Date of Conferral
Marlon F. Sukal
Globalization and international business increasingly require the services of skilled expatriates in overseas offices. Over the past 50 years, numerous studies have focused on various factors affecting expatriate adjustment, primarily through quantitative research, reaching no conclusions on what factors in cross-cultural training would guarantee expatriate success. Expatriate failure has high personal and organizational costs. The purpose of this study was to use the qualitative methodology of narrative inquiry to investigate the adjustment, transition, and repatriation experience as a holistic process. Two theoretical constructions, Bandura's social learning theory, applied to the learning process in an international assignment, and social identity theory, represented key factors in the expatriate experience. The overarching research question investigated the distinct factors that contributed to the overall success or failure of an expatriate. Narrative inquiry, and open-ended questions, allowed the participants to reveal their stories. Participants (N = 14) were selected using criterion and convenience sampling. Interviews were recorded, transcribed, and coded into themes using an iterative process. Results established weak organizational support in the preparation and repatriation stages. Participants considered their assignments a success and exhibited strong self-efficacy and internal locus of control. The need for successful expatriate performance will continue to increase with globalization; findings in this study can contribute to the training, support, and repatriation of employees.
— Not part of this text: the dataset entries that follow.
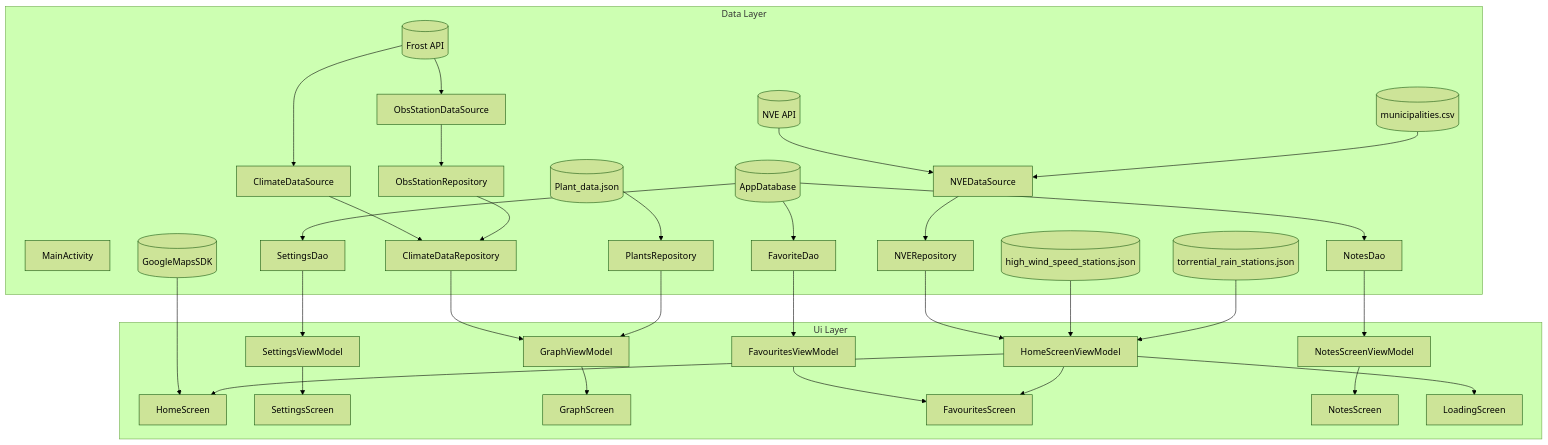
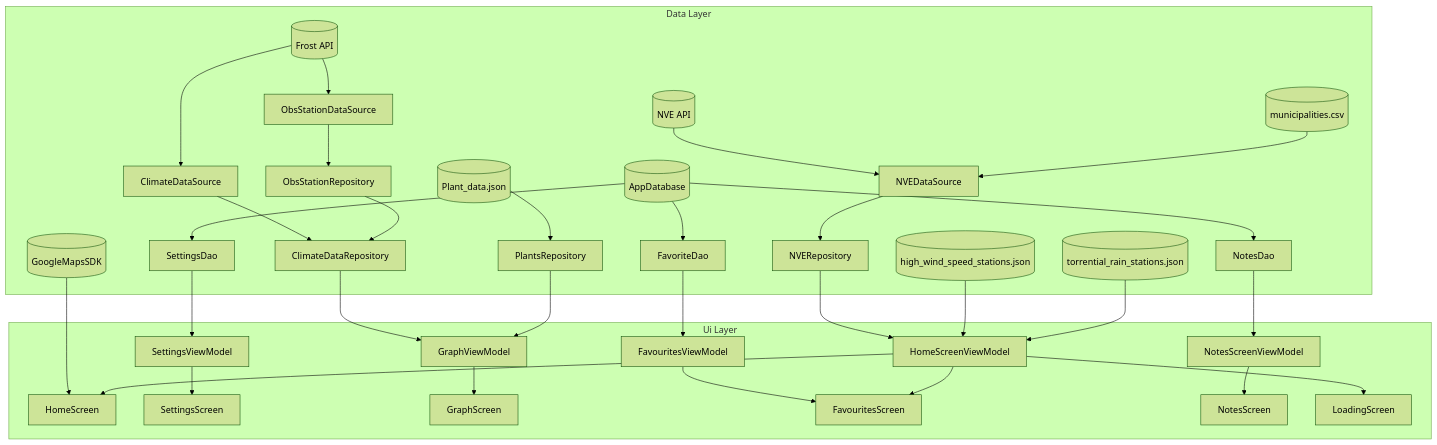
Before and after one commit to Apoapsis404/in2000-project-team-12: the first of 3 diagrams in External Programs/MODELING.md, drawn with Mermaid (forest theme). The commit also changed other lines of this file, not shown here.

````diff
--- a/External Programs/MODELING.md
+++ b/External Programs/MODELING.md
@@ -3,41 +3,40 @@
 ```mermaid
 graph TD
 subgraph Data Layer
-main_activity[MainActivity]
 fAPI[(Frost API)] --> climate_ds[ClimateDataSource]
 fAPI --> os_ds[ObsStationDataSource]
 climate_ds-->climate_r[ClimateDataRepository]
 mapAPI[(GoogleMapsSDK)]
 plants[(Plant_data.json)] --> plants_r[PlantsRepository]
 nve[(NVE API)] --> nve_ds[NVEDataSource]
 nve_ds --> nve_r[NVERepository]
 kommuner[(municipalities.csv)] --> nve_ds
 os_ds --> os_r[ObsStationRepository]
 os_r --> climate_r
 room[(AppDatabase)]
 room --> settings_dao[SettingsDao]
 room --> favorites_dao[FavoriteDao]
 room --> notes_dao[NotesDao]
 wind_d[(high_wind_speed_stations.json)]
 rain_d[(torrential_rain_stations.json)]
 end
 subgraph Ui Layer
 mapAPI --> home_s
 home_vm[HomeScreenViewModel] --> home_s[HomeScreen]
 %%os_ds --> home_vm
 settings_vm[SettingsViewModel] --> settings_s[SettingsScreen]
 climate_r --> graph_vm[GraphViewModel]
 graph_vm --> graph_s[GraphScreen]
 fav_vm[FavouritesViewModel] --> fav_s[FavouritesScreen]
 notes_vm[NotesScreenViewModel]-->notes_s[NotesScreen]
 home_vm --> LoadingScreen
 home_vm --> fav_s
 plants_r --> graph_vm
 nve_r --> home_vm
 settings_dao --> settings_vm
 favorites_dao --> fav_vm
 notes_dao --> notes_vm
 wind_d --> home_vm
 rain_d --> home_vm
 end
 ```
````
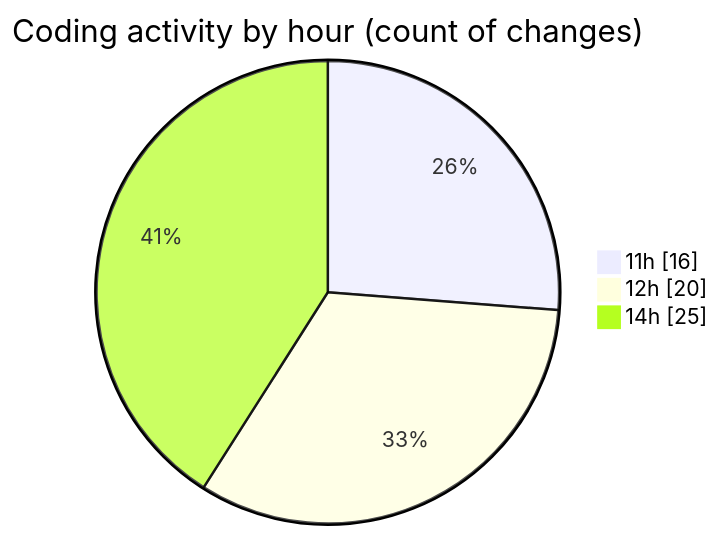
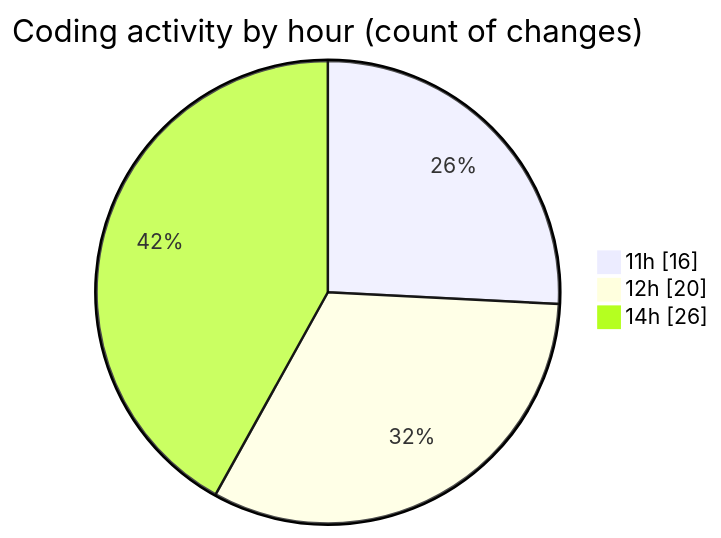
The second of 2 diagrams in 2025-03-26/back-end/README.md (Netris89/code-tracking), drawn with Mermaid before and after one commit. The commit also changed other lines of this file and 1 other file, not shown here.

````diff
--- a/2025-03-26/back-end/README.md
+++ b/2025-03-26/back-end/README.md
@@ -53,7 +53,7 @@
 ```mermaid
 pie showData
 title Coding activity by hour (count of changes)
 "11h" : 16
 "12h" : 20
-"14h" : 25
+"14h" : 26
 ```
````
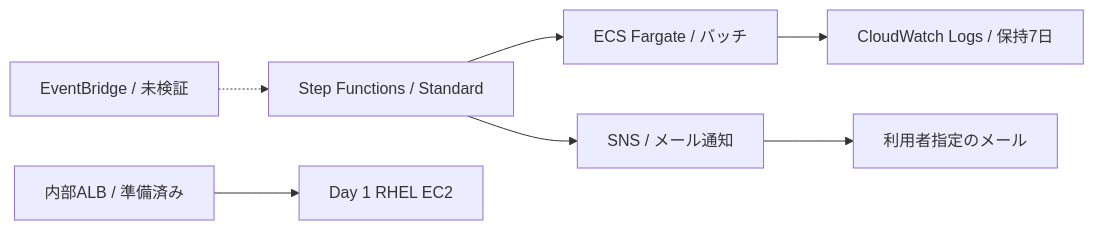
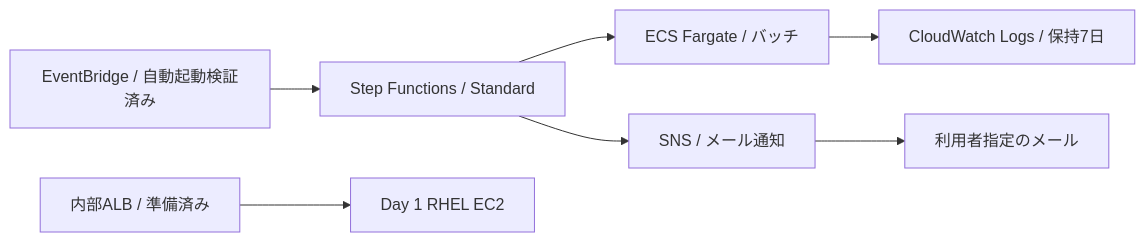
The diagram in docs/day4-console.md (mika-it-labs/aws-infrastructure-devops-portfolio), drawn with Mermaid before and after one commit. The commit also changed other lines of this file, not shown here.

Commit message:
docs: record verified EventBridge scheduled batch and notification

````diff
--- a/docs/day4-console.md
+++ b/docs/day4-console.md
@@ -9,9 +9,9 @@
 ```mermaid
 flowchart LR
   SFN["Step Functions / Standard"] --> ECS["ECS Fargate / バッチ"]
   ECS --> CW["CloudWatch Logs / 保持7日"]
   SFN --> SNS["SNS / メール通知"]
   SNS --> Email["利用者指定のメール"]
-  Event["EventBridge / 未検証"] -.-> SFN
+  Event["EventBridge / 自動起動検証済み"] --> SFN
   ALB["内部ALB / 準備済み"] --> EC2["Day 1 RHEL EC2"]
 ```
````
The potential for social change includes the improvement in global business functioning and international understanding.